[Your assignment] The listing below is to be duplicated exactly, with every picture omitted.

[Records provided]
========================

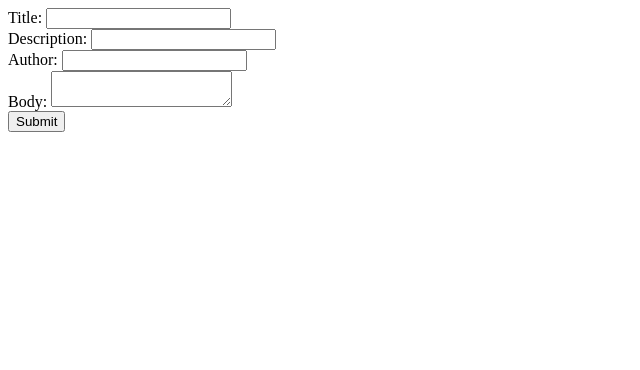
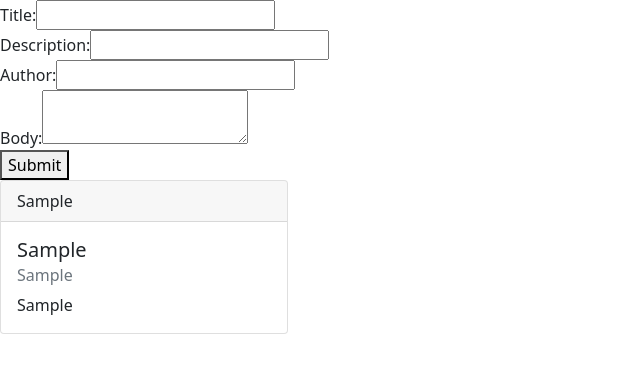
Before and after one commit to excess-rose-blossoms/emotica, a React (Create React App) app: page / in a window 1280 px wide. Both pictures are taken after typing "Sample", "Sample", "Sample", "Sample" into the empty fields and a click on the button "Submit". Shown: the top 370 px of the page, without its empty margins (0-640 px from the left). Built offline with nearby package versions, Linux system fonts and the light colour scheme.

Commit message:
Submitted story data now formatted as cards

```diff
--- a/package.json
+++ b/package.json
@@ -6,8 +6,10 @@
     "@testing-library/jest-dom": "^5.16.4",
     "@testing-library/react": "^13.0.1",
     "@testing-library/user-event": "^13.5.0",
+    "bootstrap": "^5.1.3",
     "formik": "^2.2.9",
     "react": "^18.0.0",
+    "react-bootstrap": "^2.2.3",
     "react-dom": "^18.0.0",
     "react-scripts": "5.0.1",
     "web-vitals": "^2.1.4"
--- a/src/components/App.js
+++ b/src/components/App.js
@@ -1,8 +1,10 @@
 import { Formik, Field, Form } from 'formik';
 import { useState } from 'react';
+import Card from 'react-bootstrap/Card';
+import 'bootstrap/dist/css/bootstrap.min.css';
 
 function App() {
-  const [story, setStory] = useState([]);
+  const [stories, setStories] = useState([]);
 
   return (
     <div className="App">
@@ -14,7 +16,7 @@
           body: ''
         }}
         onSubmit={(values, actions) => {
-          setStory(previousState => {
+          setStories(previousState => {
             return [ ...previousState, values ]
           });
           actions.resetForm({
@@ -43,6 +45,20 @@
           <button type="submit">Submit</button>
         </Form>
       </Formik>
+      {
+        stories.map(story => (
+          <Card style={{ width: '18rem' }}>
+            <Card.Header>{story.author}</Card.Header>
+            <Card.Body>
+              <Card.Title>{story.title}</Card.Title>
+              <Card.Subtitle className="mb-2 text-muted">{story.description}</Card.Subtitle>
+              <Card.Text>
+                {story.body}
+              </Card.Text>
+            </Card.Body>
+          </Card>
+        ))
+      }
     </div>
   );
 }
```
Also changed, not shown: 1 other file (tests, documents, lock files or other folders).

========================

[Written response]
Before and after one commit to excess-rose-blossoms/emotica, a React (Create React App) app: page / in a window 1280 px wide. Both pictures are taken after typing "Sample", "Sample", "Sample", "Sample" into the empty fields and a click on the button "Submit". Shown: the top 370 px of the page, without its empty margins (0-640 px from the left). Built offline with nearby package versions, Linux system fonts and the light colour scheme.

Commit message:
Submitted story data now formatted as cards

```diff
--- a/package.json
+++ b/package.json
@@ -6,8 +6,10 @@
     "@testing-library/jest-dom": "^5.16.4",
     "@testing-library/react": "^13.0.1",
     "@testing-library/user-event": "^13.5.0",
+    "bootstrap": "^5.1.3",
     "formik": "^2.2.9",
     "react": "^18.0.0",
+    "react-bootstrap": "^2.2.3",
     "react-dom": "^18.0.0",
     "react-scripts": "5.0.1",
     "web-vitals": "^2.1.4"
--- a/src/components/App.js
+++ b/src/components/App.js
@@ -1,8 +1,10 @@
 import { Formik, Field, Form } from 'formik';
 import { useState } from 'react';
+import Card from 'react-bootstrap/Card';
+import 'bootstrap/dist/css/bootstrap.min.css';
 
 function App() {
-  const [story, setStory] = useState([]);
+  const [stories, setStories] = useState([]);
 
   return (
     <div className="App">
@@ -14,7 +16,7 @@
           body: ''
         }}
         onSubmit={(values, actions) => {
-          setStory(previousState => {
+          setStories(previousState => {
             return [ ...previousState, values ]
           });
           actions.resetForm({
@@ -43,6 +45,20 @@
           <button type="submit">Submit</button>
         </Form>
       </Formik>
+      {
+        stories.map(story => (
+          <Card style={{ width: '18rem' }}>
+            <Card.Header>{story.author}</Card.Header>
+            <Card.Body>
+              <Card.Title>{story.title}</Card.Title>
+              <Card.Subtitle className="mb-2 text-muted">{story.description}</Card.Subtitle>
+              <Card.Text>
+                {story.body}
+              </Card.Text>
+            </Card.Body>
+          </Card>
+        ))
+      }
     </div>
   );
 }
```
Also changed, not shown: 1 other file (tests, documents, lock files or other folders).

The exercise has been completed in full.